Rosenberg is still expressing his philosophical desires. He wants you to participate broadly, dabble in everything, and accomplish a great deal. That is true in all three titles mentioned here. But, A Feast for Odin is paired with fewer rules and comes with a more satisfying physical manifestation of the end result. It isn't just a smoother system, or an obvious evolution, but a better expression of joy for the player.
Perks along the way
Agricola famously emphasizes the family feeding phase. You need to provide for your family with shocking frequency and it's very difficult. At least, for new players. If you don't do it, you suffer punishments that further remind you of subsistence farming in the middle ages. Caverna lightens the burden by providing additional avenues to feed your family. You have more choices, which is more or less the theme around Caverna. But, still, it's a looming threat.
I understand and appreciate the feeding phase. Firstly, it provides a goal. You know you need to feed, so as a new player, whenever you take care of that, you're doing something good. Secondly, it restrains you so that you need to take risks and be calculated in your expansion. You can't just do whatever you want, but are hemmed in by the needs of the family.
A Feast for Odin also has a feeding requirement at the end of every round that uses the same mechanism as the main board. You need to place sufficient orange and red tiles on a small subset of spaces to feed your people. It also scales with your clan. As you gain more workers, you also need to feed more of your people.
While this feeding requirement is solved in many of the same ways as Caverna, it actually becomes more satisfying as the game progresses because of the free perks you gather along the way. Earlier, we discussed how you cover (and therefore negate) negative points. But, you also tend to surround bonuses, which increase your income of both silver (essentially a flexible resource) and basic goods to place on your board or feed your people. This means that as you solve your core problem (negative points) you begin earning freebies to accelerate your growth and solve your second problem (feeding your people). It's a two-in-one bonus and it feels so good. Remember: this is tied to the deeply satisfying mechanism of placing big tiles to cover large swaths of negative points. You can hear the sizzle of joy it's so satisfying.
Once more, this is a similar result to his previous games. In Caverna you gain buildings that make your exchanges of resources more efficient, or you go on larger quests for more loot. You can harvest more in both Agricola and Caverna. But, in both of those games it's multiple steps to see the output. The feedback loop is more diffuse. There are more steps from action and reaction. In A Feast for Odin, many things are earned with every placement. There are perks along the way.
Ultimately, the takeaway here should not be that A Feast for Odin is an excellent game (it is), but that the work Uwe Rosenberg is doing is beyond just making a good idea better. He's enhancing player satisfaction. He's solving for accessibility in a way that doesn't remove the game's sharp edges and depth. He's making the experience just more pleasant overall.

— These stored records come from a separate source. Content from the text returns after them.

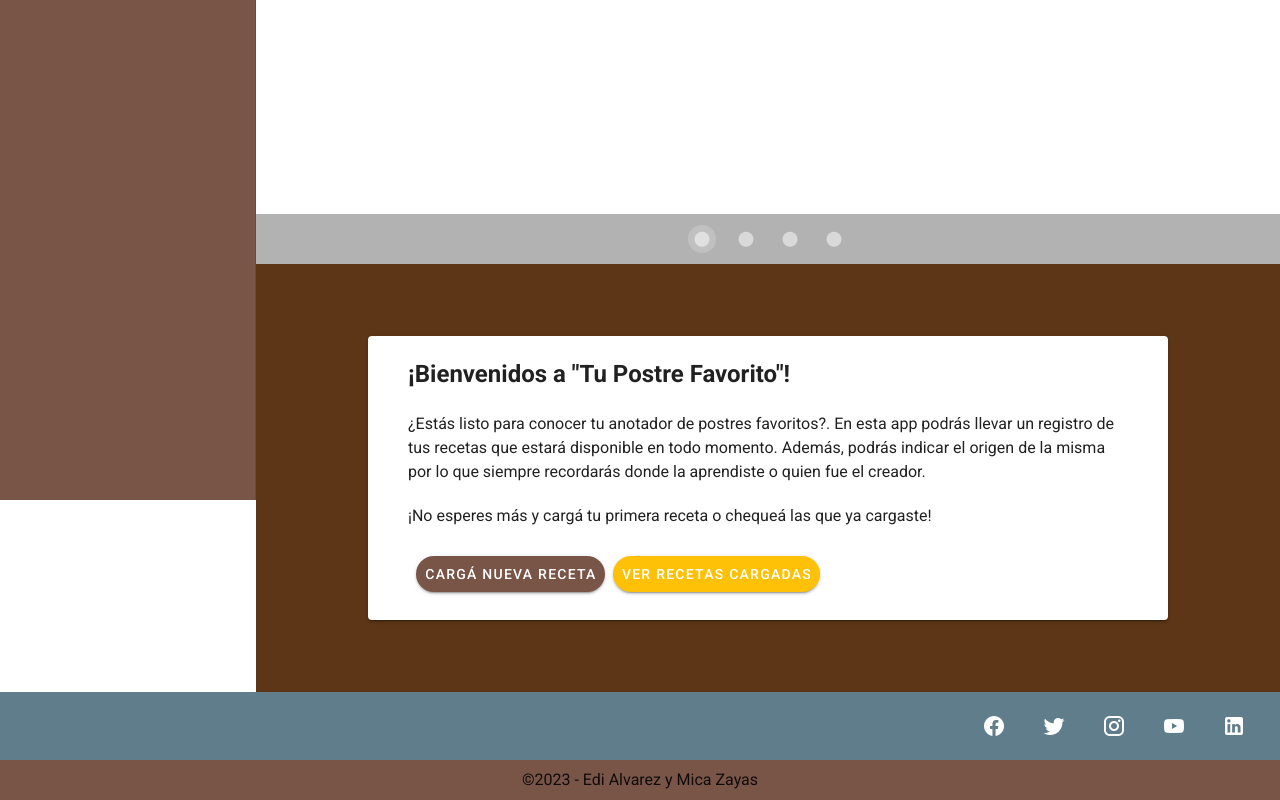
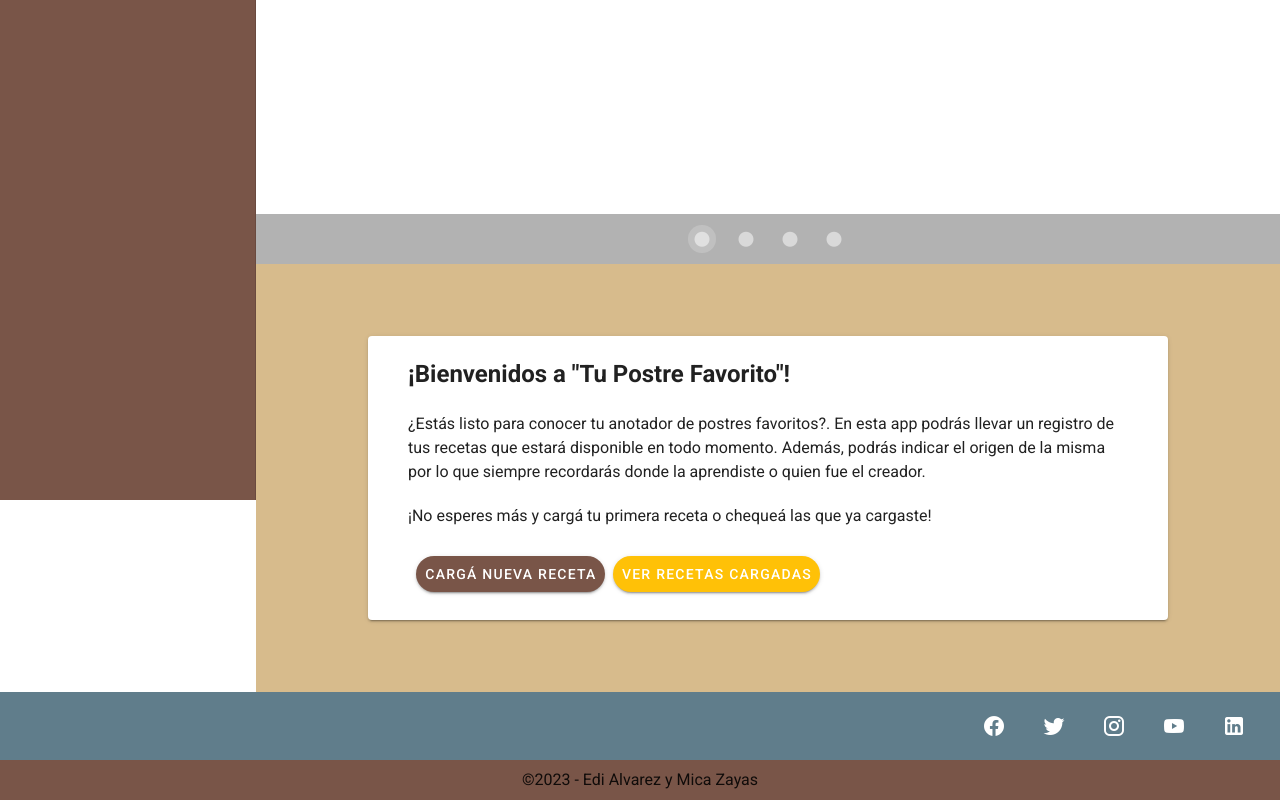
Before and after one commit to edmundoalvarez/recetas-vue-cli-edi, a Vue app: page /#/ in a window 1280 px wide. Shown: the part 300-1100 px from the top of the page. Built offline with nearby package versions, Linux system fonts and the light colour scheme; no server answers.

Commit message:
Menu background-color

```diff
--- a/src/views/HomeView.vue
+++ b/src/views/HomeView.vue
@@ -53,7 +53,7 @@ export default {
 <style scope>
 .introduccion{
   padding: 20px;
-  background-color: rgb(92, 54, 22);
+  background-color: rgba(206, 170, 112, 0.8);
 }
 .introduccion > div{
   width: 80%;
```
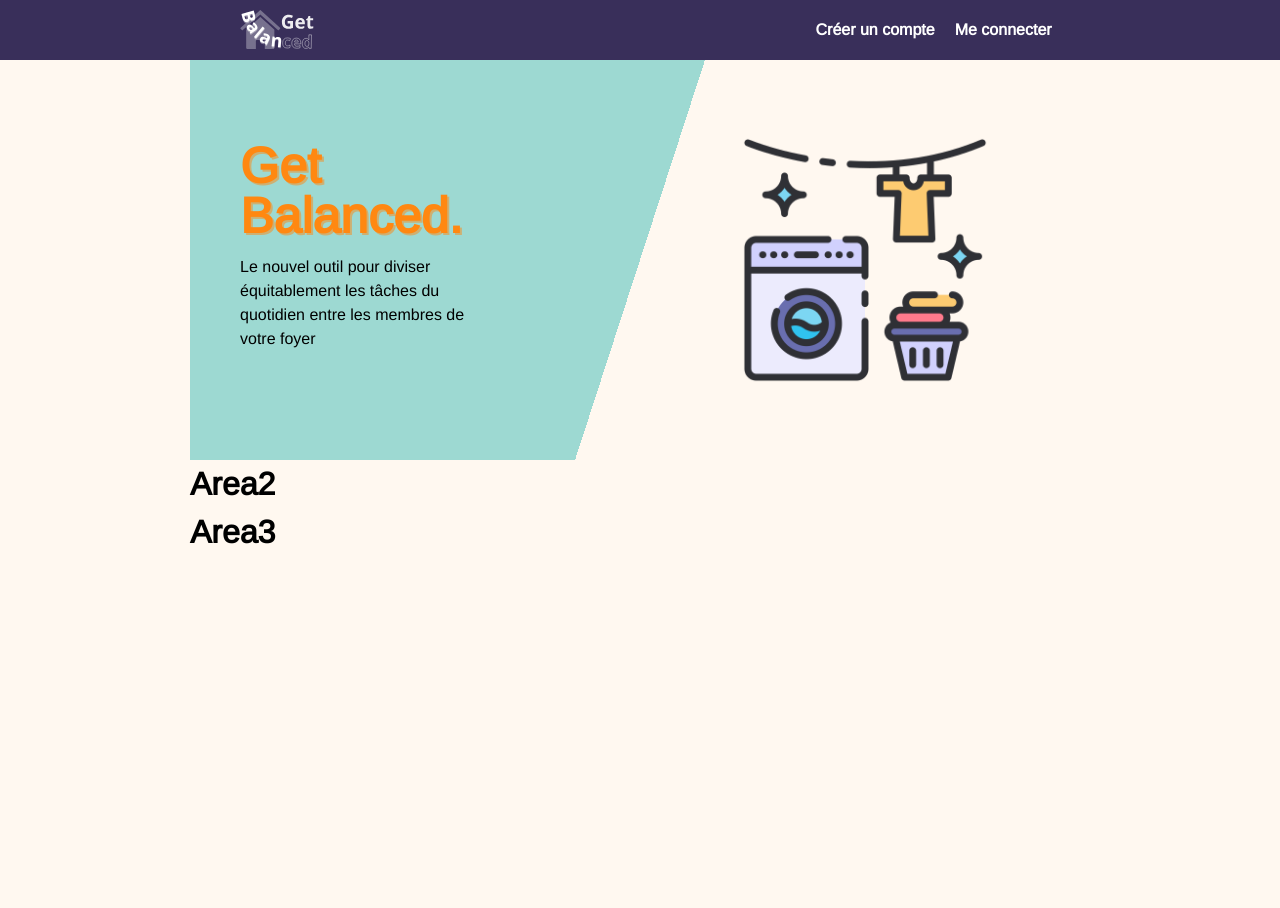
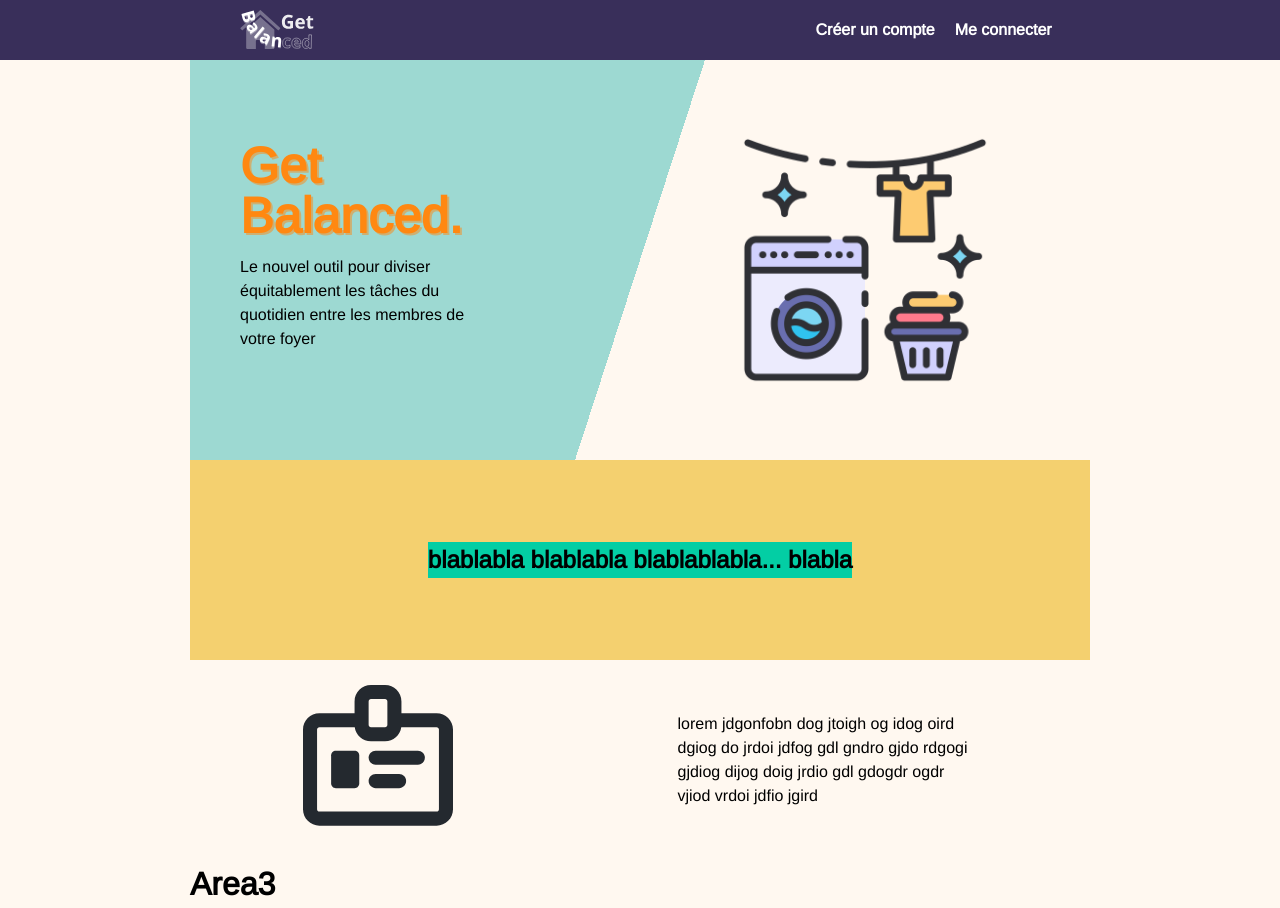
Before and after one commit to FabriceMilet/GetBalanced-front, a React (Create React App) app: page / in a window 1280 px wide. Before the commit the page ends 800 px from the top, so only its background shows below. Built offline with nearby package versions, Linux system fonts and the light colour scheme.

Commit message:
Ajout de area2 de la page accueil

```diff
--- a/src/Components/Home/Area2/Area2.js
+++ b/src/Components/Home/Area2/Area2.js
@@ -1,11 +1,20 @@
 import './Area2.scss';
+import area1Logo from './logoArea1.svg'
 
 function Area2() {
 
     return (
-        <>
-        <h1>Area2</h1>
-        </>
+        <div className="area2_container">
+            <div className="top_container">
+                <h2>blablabla blablabla blablablabla... blabla</h2>
+            </div>
+            <div className="bottom_container">
+                <img className='logoArea1' src={area1Logo} alt="logo d'illustration" />
+                <p className='area1_paragraphe'>lorem jdgonfobn dog jtoigh og idog oird dgiog do jrdoi jdfog
+                    gdl gndro gjdo rdgogi gjdiog dijog doig jrdio gdl gdogdr ogdr
+                    vjiod vrdoi jdfio jgird</p>
+            </div>
+        </div>
     );
 }
 
--- a/src/Components/Home/Area2/Area2.scss
+++ b/src/Components/Home/Area2/Area2.scss
@@ -0,0 +1,57 @@
+// Palette de base
+$color-1: #f4d06f;
+$color-2: #ff8811;
+$color-3: #9dd9d2;
+$color-4: #fff8f0;
+$color-5: #392f5a;
+// Palette catégories
+$color-6: #60992d;
+$color-7: #8cae68;
+$color-8: #b3a091;
+$color-9: #d991ba;
+$color-10: #ebb9df;
+$color-11: #f5d5ed;
+// Palette users
+$color-12: #ba9a26;
+$color-13: #eac435;
+$color-14: #345995;
+$color-15: #8c2d7e;
+$color-16: #e40066;
+$color-17: #746785;
+$color-18: #03cea4;
+$color-19: #7f8e71;
+$color-20: #fb4d3d;
+
+
+
+.area2_container{
+    width: 100%;
+    height: 50vh;
+}
+
+.top_container{
+    height: 50%;
+    background-color: $color-1;
+    display: flex;
+    align-items: center;
+    justify-content: center;
+    & h2{
+        background-color: #03cea4;
+    }
+}
+
+.bottom_container{
+    height: 50%;
+    display: flex;
+    justify-content: space-around;
+    align-items: center;
+}
+
+.area1_paragraphe{
+    width: 300px;
+    justify-content: center;
+}
+
+.logoArea1{
+    width: 150px;
+}
```
Also changed, not shown: src/Components/Home/Area2/logoArea1.svg (added).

I think it's a move worth celebrating and studying. I think it's a burden with which we should all burden ourselves. I'm deeply thankful to Uwe Rosenberg for his games, but also, seeing how he turned a good idea into a much better one.